Well, of course sex is intimate. It's also profoundly consequential and, you'd think, something the heirs of Emily Post would be unafraid to tell young people to delay. ("Don't allow anyone to paw you!") Alas, no more.
"We're not prudish by any stretch; we're more realists than anything else," Peggy Post explained by phone. "We really made a conscious decision not to try to lecture teens or tell them what to do, but instead give them the tools, questions for them to ask themselves, so that they don't feel pressure."
"We didn't want to preach to teens," Ms. Post told me, although, she conceded, "We could have gone one step further."
Eve Grimaldi finds this exasperating. As dean of students at Georgetown Visitation, an all-girls high school in Washington, she's a tireless warrior for decorum. Every year, come dance time, Mrs. Grimaldi sends out humane "Do's and Don'ts." She encourages parents to embrace their inner authoritarian: "DON'T let your daughter go off to a dinner party or restaurant . . . if you have an uneasy feeling about the location or substance of either." She carries sweatshirts to every dance, to cover the scantily clad, and periodically wades into the throng of dancers "like the grim reaper." And she has no patience with moral neutrality when advising the young.
"Are the writers [of "Prom and Party Etiquette"] too cool to draw a line?" Mrs. Grimaldi wonders. "Shouldn't adults be helping teenagers to avoid just those kinds of far-reaching caprices?"
Undoubtedly so. Here's the problem with morally neutral sex advice for teenagers: It isn't neutral. It can't be. The very discussion of coital practicalities creates a moral framework, a matrix of what is reasonable and acceptable.
Oddly, Cindy Post Senning and Peggy Post don't mind telling grown-ups what to do. In the 2004 edition of "Etiquette," for instance, they advise adults: "It's perfectly okay to say, "I'm sorry, but until we know each other better . . . we just can't get involved in a sexual relationship. There's just too much at stake."
Quite right! You'd think that's exactly what "Emily Post" and every other adult should tell teenagers, who need guidelines far more than do their elders.

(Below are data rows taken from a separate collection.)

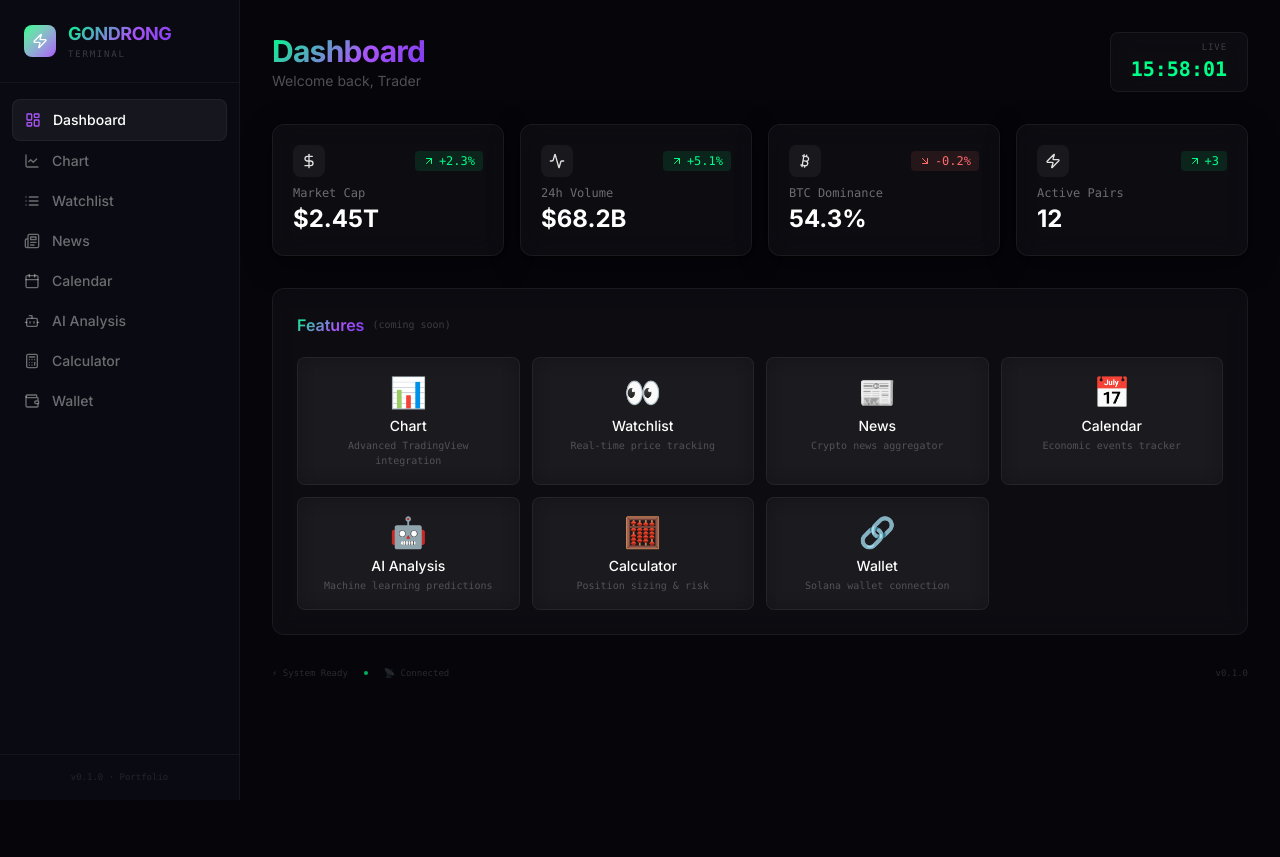
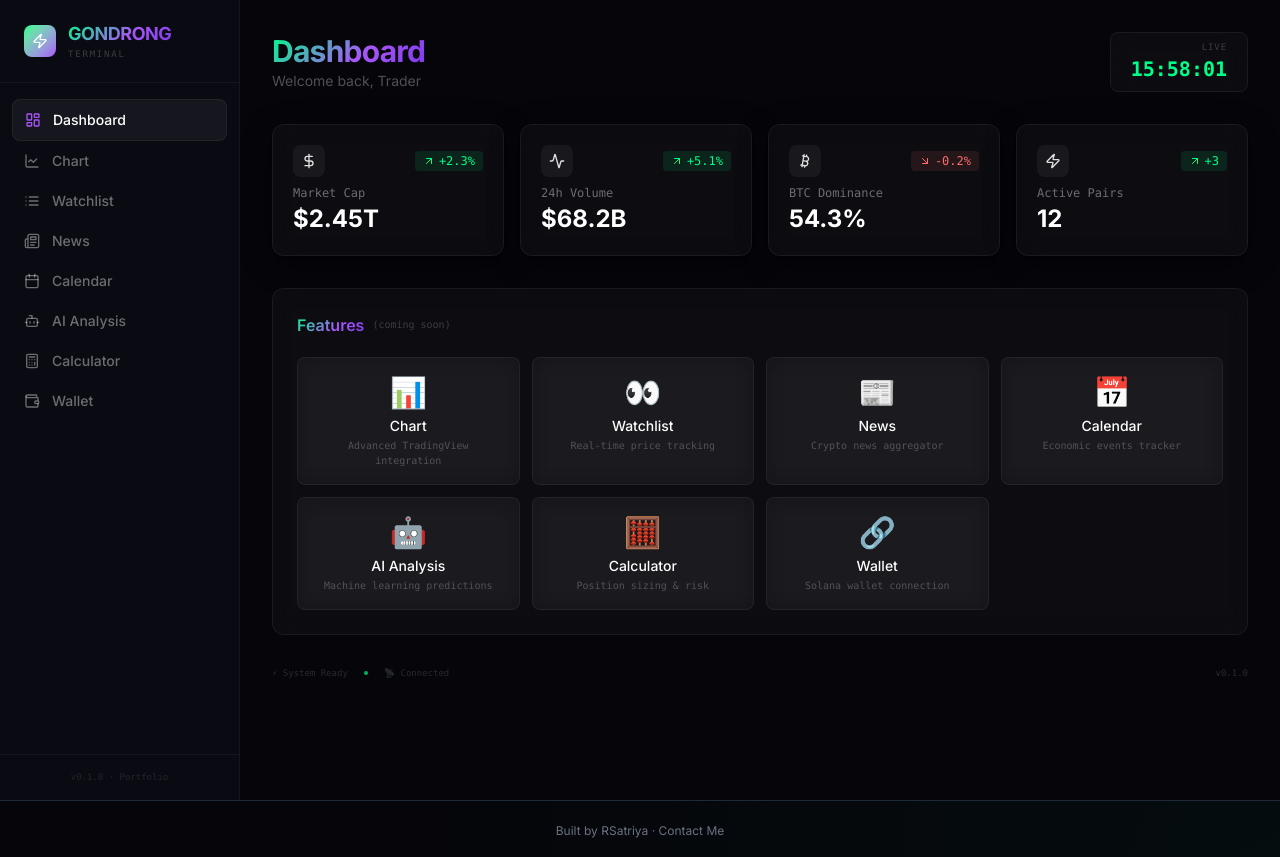
Before and after one commit to jejakmasgondrong/gondrong-terminal, a Next.js app: page / in a window 1280 px wide. Before the commit the page ends 800 px from the top, so only its background shows below. Built offline with nearby package versions, Linux system fonts and the light colour scheme.

Commit message:
feat: add LinkedIn contact footer

```diff
--- a/app/layout.tsx
+++ b/app/layout.tsx
@@ -27,7 +27,18 @@
 }) {
   return (
     <html lang="en" className={`${inter.variable} ${spaceGrotesk.variable}`}>
-      <body>{children}</body>
+      <body className="flex flex-col min-h-screen">{children}
+        <footer className="mt-auto border-t border-gray-800 py-4 text-center">
+          <a
+            href="https://www.linkedin.com/in/rsatriya-wicaksana-56b026ab/"
+            target="_blank"
+            rel="noopener noreferrer"
+            className="text-xs text-gray-500 hover:text-emerald-400 transition-colors"
+          >
+            Built by RSatriya · Contact Me
+          </a>
+        </footer>
+      </body>
     </html>
   );
 }
```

A dance ought to be an occasion to enjoy youth's frivolity, not to become mired in adult complexity. There's just too much at stake.
Mrs. Gurdon is a regular contributor to the book pages of The Wall Street Journal.